sir, it was confusing to subtract the tax on capital allowances and then add them back again. i think in paper FM it was a bit straight as we calculated the tax savings on the capital allowances and tax on net operating flow. i tried and it is giving the same answer as your computation here. i find the FM way easier and time saving. thanks john.

John Moffat says

Either way is fine in this question. Where there can be a problem is if the investment is in another country (as is often the case in AFM). If there is a loss then there will be no tax in the year of the loss, but the loss will be carried forward to reduce the taxable profits in later years.

umarmohammed says

Fast forward to the 19th minute and listen to him carefully

Sharmaarke says

Waryaa bal waran.

Palmcy says

Hi John,

Could you explain why tax savings on the WDAs were not included in the computation?

John Moffat says
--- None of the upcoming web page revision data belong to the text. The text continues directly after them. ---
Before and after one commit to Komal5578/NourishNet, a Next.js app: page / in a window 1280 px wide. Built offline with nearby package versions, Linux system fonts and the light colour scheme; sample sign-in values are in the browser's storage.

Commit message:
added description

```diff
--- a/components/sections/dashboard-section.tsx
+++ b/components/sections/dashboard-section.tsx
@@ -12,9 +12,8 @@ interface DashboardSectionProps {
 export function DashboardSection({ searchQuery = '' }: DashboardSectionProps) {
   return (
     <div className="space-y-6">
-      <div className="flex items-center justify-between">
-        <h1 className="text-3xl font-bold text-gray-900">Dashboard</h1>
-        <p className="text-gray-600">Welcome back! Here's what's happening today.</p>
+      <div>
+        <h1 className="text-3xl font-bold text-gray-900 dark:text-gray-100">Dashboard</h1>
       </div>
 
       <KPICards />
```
They are included!!! The tax has been calculated on the profit less the capital allowances.

haider10793 says

Hi John. For material expenses in the first example, why do we take the amount post-inflation? As we will start spending on materials and labour immediately and therefore should consider the current prices.

John Moffat says

Although in practice prices are likely to increase little by little throughout the year, in exam questions we always assume that the current price is the price this year (before the investment has been made) and that the price next year (when the project has been started) will be higher by the rate of inflation.

Kyle says

Hi John,

If tax is payable immediately, could you briefly explain why no capital allowances are claimed in the year the machinery is purchased to generate an operating loss? I somewhat get it, but a definitive answer/rule would be welcomed.

Many thanks,

Kyle

John Moffat says

I assume that you are referring to example 1, in which case there are capital allowances in the first year of 25% x 1,800 = 450, which result in a tax saving of 450 x 25% = 113 at time 1.

Just as in Paper FM, we assume that the company is already making profits and is therefore already paying tax. If the project generates a taxable profit then there is extra tax payable, whereas if the project results in a taxable loss then the company as a whole makes less profit which results in a tax saving due to the project.

We always assume this except in two circumstances. One is obviously if the question specifically states otherwise. The other, more importantly, is if the project is in a different country. In that case tax is payable in the other country and if there is a tax loss then the loss is carried forward against future taxable profits. I do explain this in one of the later lectures in this series.